=== Source data ===
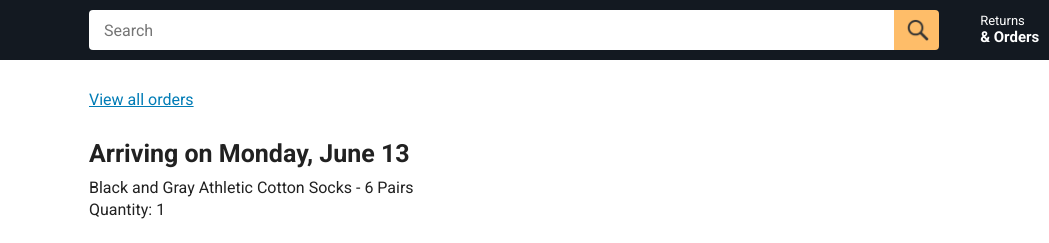
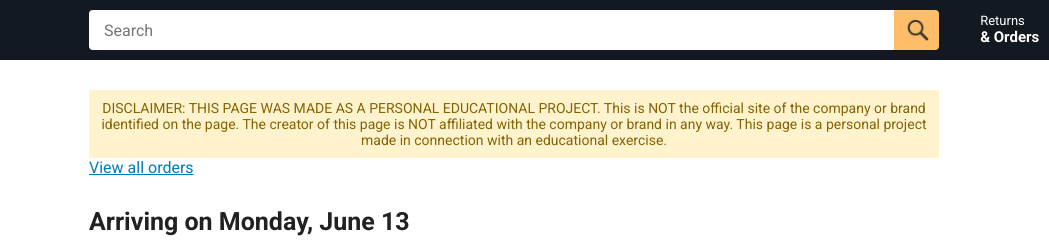
Before and after one commit to LakhbirSingh04/Amazon-Clone, a plain HTML site: page tracking.html in a window 1280 px wide. Shown: the top 243 px of the page, 126-1175 px from the left. Drawn offline with Linux system fonts and the light colour scheme.

Commit message:
Update tracking.html

```diff
--- a/tracking.html
+++ b/tracking.html
@@ -52,6 +52,10 @@
     </div>
 
     <div class="main">
+        <div style=" background-color: #fff3cd; color: #856404; padding: 10px; text-align: center; font-size: 14px;">
+        DISCLAIMER: THIS PAGE WAS MADE AS A PERSONAL EDUCATIONAL PROJECT. This is NOT the official site of the company or brand identified on the page. The creator of this page is NOT affiliated with the company or brand in any way. This page is a personal project made in connection with an educational exercise.
+      </div>
+
       <div class="order-tracking">
         <a class="back-to-orders-link link-primary" href="orders.html">
           View all orders
```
===
- Goal of the exercise
The answer must repeat every record exactly, with all pictures left out.

- The completed task
Before and after one commit to LakhbirSingh04/Amazon-Clone, a plain HTML site: page tracking.html in a window 1280 px wide. Shown: the top 243 px of the page, 126-1175 px from the left. Drawn offline with Linux system fonts and the light colour scheme.

Commit message:
Update tracking.html

```diff
--- a/tracking.html
+++ b/tracking.html
@@ -52,6 +52,10 @@
     </div>
 
     <div class="main">
+        <div style=" background-color: #fff3cd; color: #856404; padding: 10px; text-align: center; font-size: 14px;">
+        DISCLAIMER: THIS PAGE WAS MADE AS A PERSONAL EDUCATIONAL PROJECT. This is NOT the official site of the company or brand identified on the page. The creator of this page is NOT affiliated with the company or brand in any way. This page is a personal project made in connection with an educational exercise.
+      </div>
+
       <div class="order-tracking">
         <a class="back-to-orders-link link-primary" href="orders.html">
           View all orders
```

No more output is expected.